The response must contain every line below in which "crawler" appears.

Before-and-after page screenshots
-- Opening Marker --
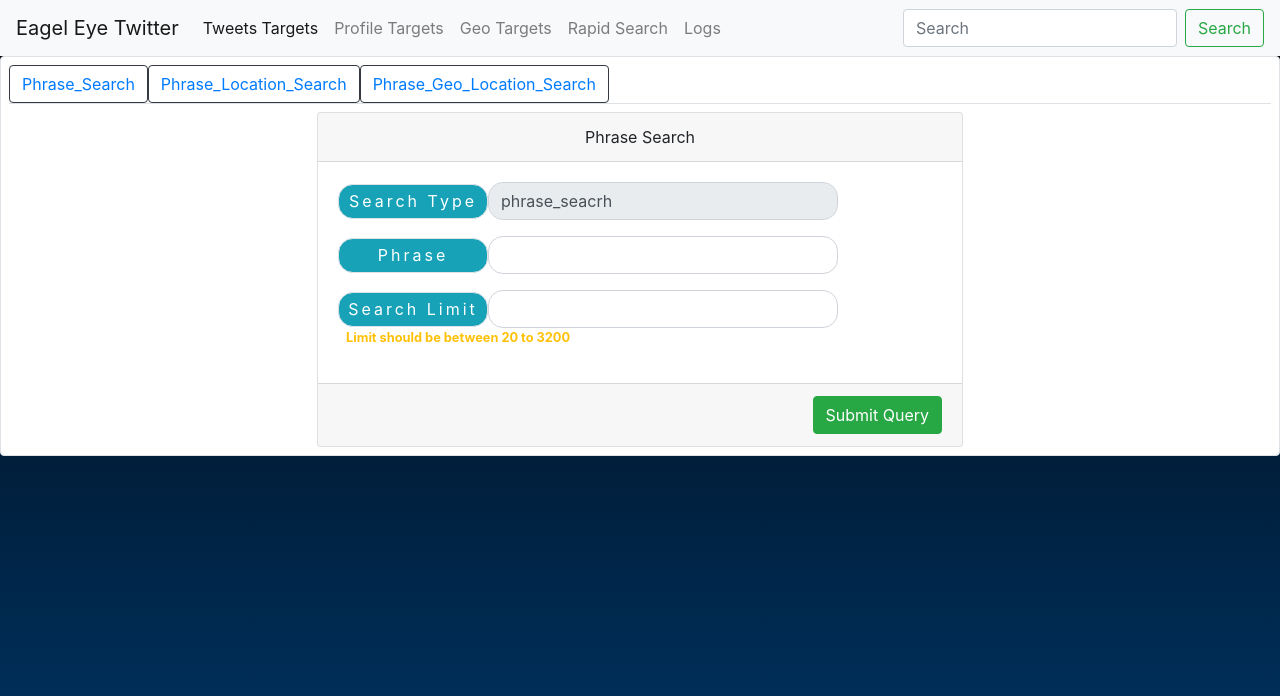
After one commit to ratroot92/advance_django_eagleEye, a Django app: page /tw/rapid_search/ in a window 1280 px wide. The commit adds this page. Shown: the top 696 px of the page. Run offline with Django 3.2, Linux system fonts and the light colour scheme; parts of the project's set-up code (start-up, migrations or seed data) failed here and were passed over; some libraries are stand-ins or nearby versions.

Commit message:
from office

```diff
--- a/crawler/crawler_auth/dashboard/urls.py
+++ b/crawler/crawler_auth/dashboard/urls.py
@@ -4,8 +4,8 @@
 
 
 urlpatterns = [
-    path('', views.dashboard,name='dashboard'),
-     path('addfacebooktarget/', views.addfacebooktarget,name='addfacebooktarget'),
+    path('/', views.dashboard,name='dashboard'),
+     path('/addfacebooktarget/', views.addfacebooktarget,name='addfacebooktarget'),
 
 
 ]
--- a/crawler/crawler_auth/twitter_manual_crawler/templates/base.html
+++ b/crawler/crawler_auth/twitter_manual_crawler/templates/base.html
@@ -43,6 +43,15 @@
           <li class="nav-item">
             <a class="nav-link" href="/tw/profiles_targets">Profile Targets</a>
           </li>
+
+        </li>
+        <li class="nav-item">
+          <a class="nav-link" href="/tw/profiles_targets">Geo Targets</a>
+        </li>
+
+        <li class="nav-item">
+          <a class="nav-link" href="/tw/rapid_search">Rapid Search</a>
+        </li>
           <li class="nav-item">
             <a class="nav-link " href="/tw/logs">Logs</a>
           </li>
@@ -133,10 +142,10 @@
        });
     </script>
 
-    <!-- Optional JavaScript -->
+
     <!-- jQuery first, then Popper.js, then Bootstrap JS -->
-    <!-- <script src="https://code.jquery.com/jquery-3.4.1.slim.min.js" integrity="sha384-J6qa4849blE2+poT4WnyKhv5vZF5SrPo0iEjwBvKU7imGFAV0wwj1yYfoRSJoZ+n" crossorigin="anonymous"></script>
+   <script src="https://code.jquery.com/jquery-3.4.1.slim.min.js" integrity="sha384-J6qa4849blE2+poT4WnyKhv5vZF5SrPo0iEjwBvKU7imGFAV0wwj1yYfoRSJoZ+n" crossorigin="anonymous"></script>
     <script src="https://cdn.jsdelivr.net/npm/popper.js@1.16.0/dist/umd/popper.min.js" integrity="sha384-Q6E9RHvbIyZFJoft+2mJbHaEWldlvI9IOYy5n3zV9zzTtmI3UksdQRVvoxMfooAo" crossorigin="anonymous"></script>
-    <script src="https://stackpath.bootstrapcdn.com/bootstrap/4.4.1/js/bootstrap.min.js" integrity="sha384-wfSDF2E50Y2D1uUdj0O3uMBJnjuUD4Ih7YwaYd1iqfktj0Uod8GCExl3Og8ifwB6" crossorigin="anonymous"></script> -->
+    <script src="https://stackpath.bootstrapcdn.com/bootstrap/4.4.1/js/bootstrap.min.js" integrity="sha384-wfSDF2E50Y2D1uUdj0O3uMBJnjuUD4Ih7YwaYd1iqfktj0Uod8GCExl3Og8ifwB6" crossorigin="anonymous"></script>
   </body>
 </html>
--- /dev/null
+++ b/crawler/crawler_auth/twitter_manual_crawler/templates/rapidsearch.html
@@ -0,0 +1,178 @@
+
+
+{% extends 'base.html'%}
+{% load static %}
+{% block content %}
+<div class="container-fluid">
+<div class="row">
+    <div class="col-md-12 card border p-2">
+        <ul class="nav nav-tabs">
+            <li class="btn border border-dark" class="active"><a data-toggle="tab" class="text-decoration-none" href="#Phrase_Search">Phrase_Search</a></li>
+            <li class="btn border border-dark"><a data-toggle="tab" class="text-decoration-none" href="#Phrase_Location_Search">Phrase_Location_Search</a></li>
+            <li class="btn border border-dark"><a data-toggle="tab" class="text-decoration-none" href="#Phrase_Geo_Location_Search">Phrase_Geo_Location_Search</a></li>
+          </ul>
+
+          <div class="tab-content mt-2">
+            <div id="Phrase_Search" class="tab-pane fade in active show">
+              <div class="row">
+                <div class="col-md-3 "></div>
+                <div class="col-md-6 card m-0 p-0">
+                    <div class="card-header text-center">
+                       Phrase Search
+                    </div>
+                    <div class="card-body d-flex flex-row justify-content-center align-items-center">
+                      <form action="" class="bg-white">
+                        <div class="form-group form-inline">
+                          <label for="Search_type" class="" ><span class="text-white bg-info border  d-flex flex-row justify-content-center align-items-center"
+                              style="height:35px;width:150px;border-radius:15px 15px 15px 15px ;letter-spacing:3px;">Search Type</span>
+                              <input type="text" name="Search_type" id="Search_type"  class="form-control" required="required"
+                               style="border-radius:15px 15px 15px 15px!important;width:350px; " value="phrase_seacrh" disabled="disbaled">
+                          </label>
+                       </div>
+                        <div class="form-group form-inline">
+                           <label for="phrase" class="" ><span class="text-white bg-info border  d-flex flex-row justify-content-center align-items-center"
+                               style="height:35px;width:150px;border-radius:15px 15px 15px 15px ;letter-spacing:3px;">Phrase</span>
+                               <input type="text" name="phrase" id="phrase" class="form-control" required="required" style="border-radius:15px 15px 15px 15px!important;width:350px; ">
+                           </label>
+                        </div>
+
+                        <div class="form-group form-inline">
+                           <label for="limit"  >
+                               <span class="text-white bg-info border  d-flex flex-row justify-content-center align-items-center"
+                               style="height:35px;width:150px;border-radius:15px 15px 15px 15px ;letter-spacing:3px;">Search Limit</span>
+                               <input type="number" name="limit" id="limit" class="form-control" required="required" style="border-radius:15px 15px 15px 15px!important;width:350px; ">
+                           </label>
+                           <small class="text-warning font-weight-bold ml-2">Limit should be between 20 to 3200</small>
+                        </div>
+
+                       </form>
+                    </div>
+                    <div class="card-footer">
+                      <input type="submit" name="submit"  id="submit" value="Submit Query"class=" float-right btn btn-success">
+                    </div>
+                </div>
+                <div class="col-md-3 "></div>
+            </div>
+            </div>
+            <div id="Phrase_Location_Search" class="tab-pane fade">
+              <div class="row">
+                <div class="col-md-3 "></div>
+                <div class="col-md-6 card m-0 p-0">
+                    <div class="card-header text-center">
+                       Phrase Sreach with location
+                    </div>
+                    <div class="card-body d-flex flex-row justify-content-center align-items-center">
+                      <form action="" class="bg-white">
+                        <div class="form-group form-inline">
+                          <label for="Search_type" class="" ><span class="text-white bg-info border  d-flex flex-row justify-content-center align-items-center"
+                              style="height:35px;width:150px;border-radius:15px 15px 15px 15px ;letter-spacing:3px;">Search Type</span>
+                              <input type="text" name="Search_type" id="Search_type"  class="form-control" required="required"
+                               style="border-radius:15px 15px 15px 15px!important;width:350px; " value="phrase_location_seacrh" disabled="disbaled">
+                          </label>
+                       </div>
+                        <div class="form-group form-inline">
+                           <label for="phrase" class="" ><span class="text-white bg-info border  d-flex flex-row justify-content-center align-items-center"
+                               style="height:35px;width:150px;border-radius:15px 15px 15px 15px ;letter-spacing:3px;">Phrase</span>
+                               <input type="text" name="phrase" id="phrase" class="form-control" required="required" style="border-radius:15px 15px 15px 15px!important;width:350px; ">
+                           </label>
+                        </div>
+
+
+                        <div class="form-group form-inline">
+                          <label for="location" class="" ><span class="text-white bg-info border  d-flex flex-row justify-content-center align-items-center"
+                              style="height:35px;width:150px;border-radius:15px 15px 15px 15px ;letter-spacing:3px;">Location</span>
+                              <input type="text" name="location" id="location" class="form-control" required="required" style="border-radius:15px 15px 15px 15px!important;width:350px; ">
+                          </label>
+                       </div>
+
+                        <div class="form-group form-inline">
+                           <label for="limit"  >
+                               <span class="text-white bg-info border  d-flex flex-row justify-content-center align-items-center"
+                               style="height:35px;width:150px;border-radius:15px 15px 15px 15px ;letter-spacing:3px;">Search Limit</span>
+                               <input type="number" name="limit" id="limit" class="form-control" required="required" style="border-radius:15px 15px 15px 15px!important;width:350px; ">
+                           </label>
+                           <small class="text-warning font-weight-bold ml-2">Limit should be between 20 to 3200</small>
+                        </div>
+
+                       </form>
+                    </div>
+                    <div class="card-footer">
+                      <input type="submit" name="submit"  id="submit" value="Submit Query"class=" float-right btn btn-success">
+                    </div>
+                </div>
+
+                <div class="col-md-3 "></div>
+            </div>
+            </div>
+            <div id="Phrase_Geo_Location_Search" class="tab-pane fade">
+              <div class="row">
+                <div class="col-md-3 "></div>
+                <div class="col-md-6 card m-0 p-0">
+                    <div class="card-header text-center">
+                        Fetch Tweets By Geo-Location
+                    </div>
+                    <div class="card-body d-flex flex-row justify-content-center align-items-center">
+                      <form action="" class="bg-white">
+                        <div class="form-group form-inline">
+                          <label for="Search_type" class="" ><span class="text-white bg-info border  d-flex flex-row justify-content-center align-items-center"
+                              style="height:35px;width:150px;border-radius:15px 15px 15px 15px ;letter-spacing:3px;">Search Type</span>
+                              <input type="text" name="Search_type" id="Search_type"  class="form-control" required="required"
+                               style="border-radius:15px 15px 15px 15px!important;width:350px; " value="geo_location_search" disabled="disbaled">
+                          </label>
+                       </div>
+                        <div class="form-group form-inline">
+                           <label for="latitude" class="" ><span class="text-white bg-info border  d-flex flex-row justify-content-center align-items-center"
+                               style="height:35px;width:150px;border-radius:15px 15px 15px 15px ;letter-spacing:3px;">Latitude</span>
+                               <input type="text" name="latitude" id="latitude" class="form-control" required="required" style="border-radius:15px 15px 15px 15px!important;width:350px; ">
+                           </label>
+                        </div>
+
+
+                        <div class="form-group form-inline">
+                          <label for="longitude" class="" ><span class="text-white bg-info border  d-flex flex-row justify-content-center align-items-center"
+                              style="height:35px;width:150px;border-radius:15px 15px 15px 15px ;letter-spacing:3px;">Longitude</span>
+                              <input type="text" name="longitude" id="longitude" class="form-control" required="required" style="border-radius:15px 15px 15px 15px!important;width:350px; ">
+                          </label>
+                       </div>
+
+
+
+                       <div class="form-group form-inline">
+                        <label for="radius" class="" ><span class="text-white bg-info border  d-flex flex-row justify-content-center align-items-center"
+                            style="height:35px;width:150px;border-radius:15px 15px 15px 15px ;letter-spacing:3px;">Radius</span>
+                            <input type="text" name="radius" id="radius" class="form-control" required="required" style="border-radius:15px 15px 15px 15px!important;width:350px; ">
+                        </label>
+                     </div>
+
+
+
+
+                        <div class="form-group form-inline">
+                           <label for="limit"  >
+                               <span class="text-white bg-info border  d-flex flex-row justify-content-center align-items-center"
+                               style="height:35px;width:150px;border-radius:15px 15px 15px 15px ;letter-spacing:3px;">Search Limit</span>
+                               <input type="number" name="limit" id="limit" class="form-control" required="required" style="border-radius:15px 15px 15px 15px!important;width:350px; ">
+                           </label>
+                           <small class="text-warning font-weight-bold ml-2">Limit should be between 20 to 3200</small>
+                        </div>
+
+                       </form>
+                    </div>
+                    <div class="card-footer">
+                      <input type="submit" name="submit"  id="submit" value="Submit Query"class=" float-right btn btn-success">
+                    </div>
+                </div>
+                <div class="col-md-3 "></div>
+            </div>
+            </div>
+          </div>
+          <!-- end of tab-content -->
+
+    </div>
+    </div>
+
+</div>
+
+
+
+{% endblock %}
--- a/crawler/crawler_auth/twitter_manual_crawler/urls.py
+++ b/crawler/crawler_auth/twitter_manual_crawler/urls.py
@@ -24,6 +24,7 @@
     path('/logs/',views.logs,name='logs'),
     # geo targets
     path('/geo_targets/',views.geo_targets,name='geo_targets'),
-    path('/bbox/',views.bbox,name='bbox')
+    path('/bbox/',views.bbox,name='bbox'),
+    path('/rapid_search/',views.rapid_search,name='rapid_search')
 
 ]
--- a/crawler/crawler_auth/twitter_manual_crawler/views.py
+++ b/crawler/crawler_auth/twitter_manual_crawler/views.py
@@ -248,7 +248,8 @@
 def bbox(request):
     return render(request,'bbox.html')
 
-
+def rapid_search(request):
+    return render(request,'rapidsearch.html')
 
 
 
```
Also changed, not shown: crawler/crawler_auth/d_auth/settings.py (+7 -7 lines), crawler/crawler_auth/twitter_manual_crawler/templates/geo_targets.html (+49 -8 lines).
-- Closing Marker --
- _ANSWER BELOW_:
--- a/crawler/crawler_auth/dashboard/urls.py
+++ b/crawler/crawler_auth/dashboard/urls.py
--- a/crawler/crawler_auth/twitter_manual_crawler/templates/base.html
+++ b/crawler/crawler_auth/twitter_manual_crawler/templates/base.html
+++ b/crawler/crawler_auth/twitter_manual_crawler/templates/rapidsearch.html
--- a/crawler/crawler_auth/twitter_manual_crawler/urls.py
+++ b/crawler/crawler_auth/twitter_manual_crawler/urls.py
--- a/crawler/crawler_auth/twitter_manual_crawler/views.py
+++ b/crawler/crawler_auth/twitter_manual_crawler/views.py
Also changed, not shown: crawler/crawler_auth/d_auth/settings.py (+7 -7 lines), crawler/crawler_auth/twitter_manual_crawler/templates/geo_targets.html (+49 -8 lines).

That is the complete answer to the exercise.